It shouldn't go without mentioning that she is a master gardener - the absolute coolest garden I have ever had the pleasure of visiting - cool, funky garden houses, a green house made of old windows, hideaway seating areas, nooks and crannies that keep you poking around for days. To top it all off, she and my uncle are organic farmers, grow a vineyard, have chickens and the two largest, and possibly the most spoiled goats of all time. Years of managing a furniture store have also given her incredible design skills and an eye for the unusually whimsical. I can't even begin to describe her unconventional, yet totally hip house. What more could you wish for in an aunt?

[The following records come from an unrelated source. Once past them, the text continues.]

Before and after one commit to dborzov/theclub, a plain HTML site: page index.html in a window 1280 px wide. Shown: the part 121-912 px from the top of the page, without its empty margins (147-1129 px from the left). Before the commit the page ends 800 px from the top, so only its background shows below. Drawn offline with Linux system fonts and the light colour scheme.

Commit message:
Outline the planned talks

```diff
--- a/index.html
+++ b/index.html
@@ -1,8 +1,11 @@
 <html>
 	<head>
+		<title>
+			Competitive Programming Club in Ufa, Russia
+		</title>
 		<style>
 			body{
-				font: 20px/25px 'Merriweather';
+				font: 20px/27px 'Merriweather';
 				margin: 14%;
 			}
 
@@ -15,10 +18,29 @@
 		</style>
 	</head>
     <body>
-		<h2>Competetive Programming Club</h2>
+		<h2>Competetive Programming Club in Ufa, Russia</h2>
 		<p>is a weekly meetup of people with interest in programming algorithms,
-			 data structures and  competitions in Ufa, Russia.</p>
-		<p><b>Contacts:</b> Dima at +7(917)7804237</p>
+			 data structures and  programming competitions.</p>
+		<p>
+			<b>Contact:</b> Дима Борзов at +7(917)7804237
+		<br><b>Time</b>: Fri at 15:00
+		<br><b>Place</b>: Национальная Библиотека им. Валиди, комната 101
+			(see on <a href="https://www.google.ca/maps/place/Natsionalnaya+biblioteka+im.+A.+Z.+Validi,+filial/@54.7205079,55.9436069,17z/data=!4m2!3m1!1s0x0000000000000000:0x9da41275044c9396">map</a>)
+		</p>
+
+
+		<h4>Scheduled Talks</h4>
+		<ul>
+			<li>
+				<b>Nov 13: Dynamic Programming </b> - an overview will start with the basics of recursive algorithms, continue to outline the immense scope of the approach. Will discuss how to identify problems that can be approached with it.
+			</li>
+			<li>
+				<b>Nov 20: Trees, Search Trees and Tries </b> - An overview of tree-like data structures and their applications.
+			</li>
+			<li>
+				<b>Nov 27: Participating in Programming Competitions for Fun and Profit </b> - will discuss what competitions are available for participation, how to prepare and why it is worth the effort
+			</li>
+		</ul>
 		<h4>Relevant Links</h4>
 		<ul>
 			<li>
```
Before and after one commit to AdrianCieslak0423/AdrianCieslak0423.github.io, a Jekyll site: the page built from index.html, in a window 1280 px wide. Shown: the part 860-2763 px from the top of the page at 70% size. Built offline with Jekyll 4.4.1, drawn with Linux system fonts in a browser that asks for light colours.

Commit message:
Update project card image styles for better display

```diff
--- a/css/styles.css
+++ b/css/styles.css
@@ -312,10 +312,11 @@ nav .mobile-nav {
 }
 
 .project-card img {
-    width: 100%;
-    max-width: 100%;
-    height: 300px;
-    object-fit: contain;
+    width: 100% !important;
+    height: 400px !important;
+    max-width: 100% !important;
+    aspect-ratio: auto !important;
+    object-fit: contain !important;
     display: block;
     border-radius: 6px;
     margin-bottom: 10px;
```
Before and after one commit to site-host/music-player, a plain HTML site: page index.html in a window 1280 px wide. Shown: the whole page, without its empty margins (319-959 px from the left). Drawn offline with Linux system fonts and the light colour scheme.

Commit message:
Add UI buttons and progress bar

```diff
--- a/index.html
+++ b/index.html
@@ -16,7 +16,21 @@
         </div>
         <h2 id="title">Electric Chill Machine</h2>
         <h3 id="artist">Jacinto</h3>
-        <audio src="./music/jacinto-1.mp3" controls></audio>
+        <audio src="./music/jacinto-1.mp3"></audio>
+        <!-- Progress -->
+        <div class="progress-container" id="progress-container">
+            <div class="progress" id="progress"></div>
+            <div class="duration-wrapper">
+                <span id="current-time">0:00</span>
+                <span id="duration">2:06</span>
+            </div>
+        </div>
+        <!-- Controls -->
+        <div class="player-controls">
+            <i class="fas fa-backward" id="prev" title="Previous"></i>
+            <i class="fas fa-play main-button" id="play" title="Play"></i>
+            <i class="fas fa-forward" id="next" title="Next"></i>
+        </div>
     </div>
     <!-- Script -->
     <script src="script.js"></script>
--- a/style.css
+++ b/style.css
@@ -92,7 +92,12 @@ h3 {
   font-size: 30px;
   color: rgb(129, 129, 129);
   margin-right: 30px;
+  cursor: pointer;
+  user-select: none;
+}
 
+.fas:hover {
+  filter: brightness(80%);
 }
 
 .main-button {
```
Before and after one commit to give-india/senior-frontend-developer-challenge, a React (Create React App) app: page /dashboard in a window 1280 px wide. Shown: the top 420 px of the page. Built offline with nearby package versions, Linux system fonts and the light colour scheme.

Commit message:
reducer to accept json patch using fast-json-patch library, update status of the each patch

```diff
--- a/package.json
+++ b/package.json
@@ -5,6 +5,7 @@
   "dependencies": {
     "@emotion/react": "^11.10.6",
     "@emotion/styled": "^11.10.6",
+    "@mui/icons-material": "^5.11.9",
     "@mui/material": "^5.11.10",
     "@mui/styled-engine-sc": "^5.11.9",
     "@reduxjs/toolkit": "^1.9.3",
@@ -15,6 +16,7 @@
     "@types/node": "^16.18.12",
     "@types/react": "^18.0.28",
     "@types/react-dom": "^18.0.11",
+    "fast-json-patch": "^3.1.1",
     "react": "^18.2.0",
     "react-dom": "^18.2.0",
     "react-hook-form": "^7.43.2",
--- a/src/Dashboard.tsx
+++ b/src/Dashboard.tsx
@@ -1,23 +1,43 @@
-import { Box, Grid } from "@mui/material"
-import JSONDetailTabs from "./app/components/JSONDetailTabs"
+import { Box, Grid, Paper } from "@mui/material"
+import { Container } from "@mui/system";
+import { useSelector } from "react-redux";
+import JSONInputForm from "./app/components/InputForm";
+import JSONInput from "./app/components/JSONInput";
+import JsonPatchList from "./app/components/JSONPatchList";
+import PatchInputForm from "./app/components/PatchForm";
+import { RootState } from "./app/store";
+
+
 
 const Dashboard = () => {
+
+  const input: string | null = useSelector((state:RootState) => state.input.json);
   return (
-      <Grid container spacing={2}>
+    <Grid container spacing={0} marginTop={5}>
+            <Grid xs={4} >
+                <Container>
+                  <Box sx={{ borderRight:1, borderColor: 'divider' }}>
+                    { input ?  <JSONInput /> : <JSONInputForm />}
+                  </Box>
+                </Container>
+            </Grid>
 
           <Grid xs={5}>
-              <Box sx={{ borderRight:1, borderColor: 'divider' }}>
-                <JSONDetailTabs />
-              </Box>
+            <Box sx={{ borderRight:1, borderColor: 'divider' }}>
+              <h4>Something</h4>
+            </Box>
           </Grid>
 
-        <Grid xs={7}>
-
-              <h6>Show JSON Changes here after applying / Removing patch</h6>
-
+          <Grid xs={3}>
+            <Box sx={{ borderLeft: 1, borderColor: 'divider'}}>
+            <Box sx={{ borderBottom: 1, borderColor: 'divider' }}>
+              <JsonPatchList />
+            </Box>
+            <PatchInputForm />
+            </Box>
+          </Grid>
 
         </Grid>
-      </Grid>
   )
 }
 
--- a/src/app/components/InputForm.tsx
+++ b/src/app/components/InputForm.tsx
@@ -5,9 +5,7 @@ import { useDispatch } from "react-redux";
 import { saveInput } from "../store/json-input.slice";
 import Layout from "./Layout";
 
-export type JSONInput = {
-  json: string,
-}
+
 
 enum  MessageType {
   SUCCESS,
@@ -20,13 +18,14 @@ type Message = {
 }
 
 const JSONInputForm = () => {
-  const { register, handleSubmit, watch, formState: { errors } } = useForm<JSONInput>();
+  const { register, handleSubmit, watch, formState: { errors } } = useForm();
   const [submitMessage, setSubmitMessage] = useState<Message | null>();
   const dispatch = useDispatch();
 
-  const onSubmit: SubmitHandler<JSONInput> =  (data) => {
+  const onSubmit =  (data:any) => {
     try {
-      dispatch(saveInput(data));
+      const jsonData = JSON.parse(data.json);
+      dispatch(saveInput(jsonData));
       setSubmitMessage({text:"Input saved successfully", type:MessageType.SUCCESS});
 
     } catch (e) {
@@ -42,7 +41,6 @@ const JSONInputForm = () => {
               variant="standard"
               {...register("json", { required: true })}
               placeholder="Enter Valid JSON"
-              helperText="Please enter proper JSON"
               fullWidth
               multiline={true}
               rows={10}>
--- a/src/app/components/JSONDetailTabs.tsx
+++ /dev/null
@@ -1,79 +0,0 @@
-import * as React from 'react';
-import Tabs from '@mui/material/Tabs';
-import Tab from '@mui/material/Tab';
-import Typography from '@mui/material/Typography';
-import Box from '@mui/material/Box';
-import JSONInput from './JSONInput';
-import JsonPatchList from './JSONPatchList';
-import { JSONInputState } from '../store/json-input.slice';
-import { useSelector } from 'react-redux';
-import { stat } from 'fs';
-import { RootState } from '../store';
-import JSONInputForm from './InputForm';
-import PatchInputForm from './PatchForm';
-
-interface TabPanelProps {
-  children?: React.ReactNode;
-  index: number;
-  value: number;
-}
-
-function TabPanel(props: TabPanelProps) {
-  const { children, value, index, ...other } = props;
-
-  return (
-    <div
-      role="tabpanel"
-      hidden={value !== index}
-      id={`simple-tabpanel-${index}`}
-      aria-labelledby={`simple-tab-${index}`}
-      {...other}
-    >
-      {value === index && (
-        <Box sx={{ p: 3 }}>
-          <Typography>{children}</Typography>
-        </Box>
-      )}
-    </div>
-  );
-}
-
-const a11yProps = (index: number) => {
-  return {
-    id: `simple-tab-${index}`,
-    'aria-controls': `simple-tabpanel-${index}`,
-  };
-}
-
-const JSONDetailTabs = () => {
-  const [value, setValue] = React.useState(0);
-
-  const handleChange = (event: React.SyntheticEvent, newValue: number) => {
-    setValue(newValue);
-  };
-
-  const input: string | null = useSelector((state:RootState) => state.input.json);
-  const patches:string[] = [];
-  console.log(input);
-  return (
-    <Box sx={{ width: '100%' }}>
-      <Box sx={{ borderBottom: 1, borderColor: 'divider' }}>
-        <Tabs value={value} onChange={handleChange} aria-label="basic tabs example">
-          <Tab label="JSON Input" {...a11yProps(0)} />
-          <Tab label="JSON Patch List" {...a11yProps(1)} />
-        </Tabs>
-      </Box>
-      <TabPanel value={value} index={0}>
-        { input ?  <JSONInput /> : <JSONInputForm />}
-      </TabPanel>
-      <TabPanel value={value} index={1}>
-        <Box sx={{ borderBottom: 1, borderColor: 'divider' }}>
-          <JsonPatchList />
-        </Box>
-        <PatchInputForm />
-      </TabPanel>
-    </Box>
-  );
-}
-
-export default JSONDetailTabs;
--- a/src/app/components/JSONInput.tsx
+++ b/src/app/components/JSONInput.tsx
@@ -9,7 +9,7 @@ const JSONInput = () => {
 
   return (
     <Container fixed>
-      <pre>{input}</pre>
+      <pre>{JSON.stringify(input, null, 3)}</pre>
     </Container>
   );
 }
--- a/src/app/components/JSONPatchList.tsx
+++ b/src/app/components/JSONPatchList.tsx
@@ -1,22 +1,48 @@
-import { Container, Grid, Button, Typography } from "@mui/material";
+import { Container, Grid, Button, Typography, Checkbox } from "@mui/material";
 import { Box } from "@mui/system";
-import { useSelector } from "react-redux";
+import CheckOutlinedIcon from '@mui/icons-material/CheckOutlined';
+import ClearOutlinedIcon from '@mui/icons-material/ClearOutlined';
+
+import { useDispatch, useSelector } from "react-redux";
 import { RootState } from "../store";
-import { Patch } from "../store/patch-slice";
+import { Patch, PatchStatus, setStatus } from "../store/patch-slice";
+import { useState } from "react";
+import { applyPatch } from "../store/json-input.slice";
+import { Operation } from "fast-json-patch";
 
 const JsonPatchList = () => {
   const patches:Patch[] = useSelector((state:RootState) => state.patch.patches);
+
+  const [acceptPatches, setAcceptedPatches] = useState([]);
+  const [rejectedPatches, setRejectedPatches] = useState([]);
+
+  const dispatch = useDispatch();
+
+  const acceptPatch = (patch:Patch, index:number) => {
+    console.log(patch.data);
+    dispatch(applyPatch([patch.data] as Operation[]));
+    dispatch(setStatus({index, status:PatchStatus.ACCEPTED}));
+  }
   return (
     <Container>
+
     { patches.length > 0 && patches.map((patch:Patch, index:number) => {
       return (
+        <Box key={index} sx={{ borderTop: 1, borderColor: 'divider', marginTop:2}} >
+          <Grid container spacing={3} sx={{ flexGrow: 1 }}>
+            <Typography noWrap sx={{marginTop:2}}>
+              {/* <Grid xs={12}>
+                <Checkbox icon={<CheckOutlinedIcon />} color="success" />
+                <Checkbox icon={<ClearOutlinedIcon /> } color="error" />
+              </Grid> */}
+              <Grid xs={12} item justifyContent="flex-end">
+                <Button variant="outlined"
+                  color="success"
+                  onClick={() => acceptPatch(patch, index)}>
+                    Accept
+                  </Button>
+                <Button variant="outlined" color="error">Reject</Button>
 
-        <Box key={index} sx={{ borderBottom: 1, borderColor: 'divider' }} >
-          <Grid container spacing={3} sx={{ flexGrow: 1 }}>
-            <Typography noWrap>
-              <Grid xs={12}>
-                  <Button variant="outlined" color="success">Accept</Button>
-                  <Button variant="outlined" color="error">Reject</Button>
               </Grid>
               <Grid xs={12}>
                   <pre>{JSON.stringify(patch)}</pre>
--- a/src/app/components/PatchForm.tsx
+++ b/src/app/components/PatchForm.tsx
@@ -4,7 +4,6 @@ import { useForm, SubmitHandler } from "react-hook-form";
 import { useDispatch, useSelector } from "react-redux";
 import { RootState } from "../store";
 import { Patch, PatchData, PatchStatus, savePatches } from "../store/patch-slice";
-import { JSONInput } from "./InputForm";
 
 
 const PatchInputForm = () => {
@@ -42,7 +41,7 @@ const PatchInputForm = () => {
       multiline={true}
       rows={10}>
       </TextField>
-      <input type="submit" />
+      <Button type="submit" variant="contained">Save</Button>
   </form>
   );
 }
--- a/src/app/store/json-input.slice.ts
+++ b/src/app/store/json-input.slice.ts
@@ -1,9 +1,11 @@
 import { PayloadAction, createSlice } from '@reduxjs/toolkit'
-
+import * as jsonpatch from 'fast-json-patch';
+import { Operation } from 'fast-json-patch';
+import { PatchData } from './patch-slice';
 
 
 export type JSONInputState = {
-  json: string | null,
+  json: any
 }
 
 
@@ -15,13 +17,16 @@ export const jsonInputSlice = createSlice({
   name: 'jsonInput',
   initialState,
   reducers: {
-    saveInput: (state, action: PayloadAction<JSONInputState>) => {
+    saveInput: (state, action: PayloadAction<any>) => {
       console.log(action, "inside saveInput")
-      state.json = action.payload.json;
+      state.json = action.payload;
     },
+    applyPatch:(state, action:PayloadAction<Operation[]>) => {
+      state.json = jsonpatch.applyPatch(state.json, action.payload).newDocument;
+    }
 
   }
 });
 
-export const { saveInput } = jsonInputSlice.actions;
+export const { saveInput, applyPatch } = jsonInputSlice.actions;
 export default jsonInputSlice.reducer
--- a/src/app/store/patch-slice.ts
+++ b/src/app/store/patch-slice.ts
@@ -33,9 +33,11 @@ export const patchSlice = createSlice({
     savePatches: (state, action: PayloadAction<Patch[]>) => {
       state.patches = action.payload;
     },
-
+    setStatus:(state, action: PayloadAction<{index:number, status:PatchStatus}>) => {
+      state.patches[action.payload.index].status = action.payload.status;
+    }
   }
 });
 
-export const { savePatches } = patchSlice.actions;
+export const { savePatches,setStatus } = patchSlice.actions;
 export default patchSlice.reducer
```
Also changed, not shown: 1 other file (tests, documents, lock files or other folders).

Regarding my grandmother, I have missed quite a few years with her as well. This occurred most recently as she was the primary caregiver for my grandfather during his 10-year run with Alzheimer's. I never held any grudges - of course not. I just missed having her as a constant in my life. During this time, I always knew she had some misgivings about not really knowing my children and about missing out on the important events in our lives. But, it was what life had dealt her and her dedication to my grandfather was beyond admirable. It was a perfect picture of what God asks of us when we say our wedding vows.
After my grandfather passed away in August, I wondered how my grandmother would pick herself up and start living again. Inwardly, I wondered if she wouldn't quickly pass of a heart, broken and grief-stricken. After all, she was married to my grandfather for 67 years. Yet, she has managed to not only move forward, but to have moments of true enjoyment. I hope that our excursion to tea was one of them. I think it was as she savored each morsel of goodies presented to us over a two hour period and said no less than 7 times how wonderful it was to be together.
With a heart bursting with gratitude, I couldn’t agree more.